Provincial unions back NZR-Silver Lake deal but players not yet on board
New Zealand Rugby, the governing body for rugby union in the country, has received unanimous support from the provincial unions for a proposed deal with US private equity firm Silver Lake.
However, the NZ$387 million ($280 million) agreement, under which the company would acquire a 12.5 per cent stake in a new commercial subsidiary, still requires the support of the New Zealand Rugby Players’ Association, which has so far been resistant.
At today’s NZR annual general meeting, all 26 provincial unions and the Maori Rugby Board approved the investment plan, which values the commercial rights at NZ$2.23 billion, with only 50 per cent backing having been required.
Rugby union is the dominant sport in New Zealand, a country of just 5 million people, with the All Blacks, the national team, which has won three Rugby World Cups, renowned across the globe.
However, NZR is insistent the domestic sport, including the professional game and grassroots, is in need of fresh investment, with the coronavirus pandemic having exerted further pressure on its finances.
The governing body today posted an operating loss of NZ$34.6 million for the last financial year, a figure that included a NZ$16 million writedown on shares in pay-television operator Sky.
NZR is planning to create a new entity called Commercial LP to oversee its commercial interests, including broadcasting rights and sponsorship, which would be one-eighth-owned by Silver Lake.
NZR chief executive Mark Robinson has previously described it as a “transformational opportunity”.
However, there has been pushback from the NZRPA, which includes various prominent All Blacks players, amid concerns that the sport would be overcommercialised, and the national team forced to play too many matches.
Negotiations with the players are to continue in the coming weeks.
Brent Impey, the outgoing chairman of NZR, said on Thursday: “Through swift action, good governance and hard work of our people we are fortunate to be one of the best placed national unions in the world.

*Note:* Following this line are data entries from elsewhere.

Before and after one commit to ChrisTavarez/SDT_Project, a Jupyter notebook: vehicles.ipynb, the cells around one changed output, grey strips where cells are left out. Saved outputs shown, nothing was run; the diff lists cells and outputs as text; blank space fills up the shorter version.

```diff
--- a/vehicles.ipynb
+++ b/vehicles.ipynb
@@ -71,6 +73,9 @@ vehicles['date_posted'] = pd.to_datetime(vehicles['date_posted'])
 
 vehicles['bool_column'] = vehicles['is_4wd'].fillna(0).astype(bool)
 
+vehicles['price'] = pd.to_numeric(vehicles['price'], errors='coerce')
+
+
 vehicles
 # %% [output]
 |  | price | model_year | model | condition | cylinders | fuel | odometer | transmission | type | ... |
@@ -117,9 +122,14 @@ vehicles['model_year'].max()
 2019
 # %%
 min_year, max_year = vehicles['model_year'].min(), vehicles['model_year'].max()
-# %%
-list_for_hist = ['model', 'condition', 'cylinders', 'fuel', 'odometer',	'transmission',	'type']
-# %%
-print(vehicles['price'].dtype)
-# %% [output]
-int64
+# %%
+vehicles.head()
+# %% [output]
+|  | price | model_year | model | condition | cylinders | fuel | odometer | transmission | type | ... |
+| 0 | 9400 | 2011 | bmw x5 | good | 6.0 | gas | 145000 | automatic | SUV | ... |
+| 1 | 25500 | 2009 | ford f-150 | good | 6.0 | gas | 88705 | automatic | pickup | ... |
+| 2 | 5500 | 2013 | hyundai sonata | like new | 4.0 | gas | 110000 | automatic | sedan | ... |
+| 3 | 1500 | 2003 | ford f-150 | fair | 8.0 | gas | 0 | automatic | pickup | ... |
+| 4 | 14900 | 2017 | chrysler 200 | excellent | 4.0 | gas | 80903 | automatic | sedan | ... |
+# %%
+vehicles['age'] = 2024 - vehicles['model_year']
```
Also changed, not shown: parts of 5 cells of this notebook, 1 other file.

However, we are at a critical juncture and need our players’ support if we are to make the most of the opportunity in front of us.
“The game has to change, and Silver Lake’s capital injection would allow us to re-imagine rugby and invest in the areas of the community game that need it most, particularly teenage and women’s rugby, and to create better and more engaging experiences for our fans."
He added: “The players are a critical part of this journey, but we have to look at what is right across all levels of the game, our whole ecosystem. We hope the NZRPA will realise the significance of the opportunity in front of us and will continue to work toward an agreement in coming weeks.”
Rob Nicholl, the head of the NZRPA, told New Zealand website Stuff: “We have agreed to put collective bargaining/mediation meetings on hold for a few weeks to allow us to reconnect with our respective stakeholders.
“Between us, we need to resolve what the collective will look like beyond this year in order for the players to respond to NZR’s request for approval of the proposed Silver Lake transaction.”
One of the main stumbling blocks is said to be the NZR proposal to reduce the share of revenue for the players going forward.
Under the proposed deal, up to NZ$43.75 million would be committed to working capital for Commercial LP, with Silver Lake contributing a similar amount. A further NZ$39 million would go stakeholders such as provincial unions, while a legacy fund would be established to support rugby at all levels.
Silver Lake has been a leading player in the drive by private equity firms to invest in sport around the world, acquiring stakes in properties including mixed martial arts’ UFC, City Football Group, the portfolio of soccer clubs headed up by England’s Manchester City, and the NBA’s New York Knicks.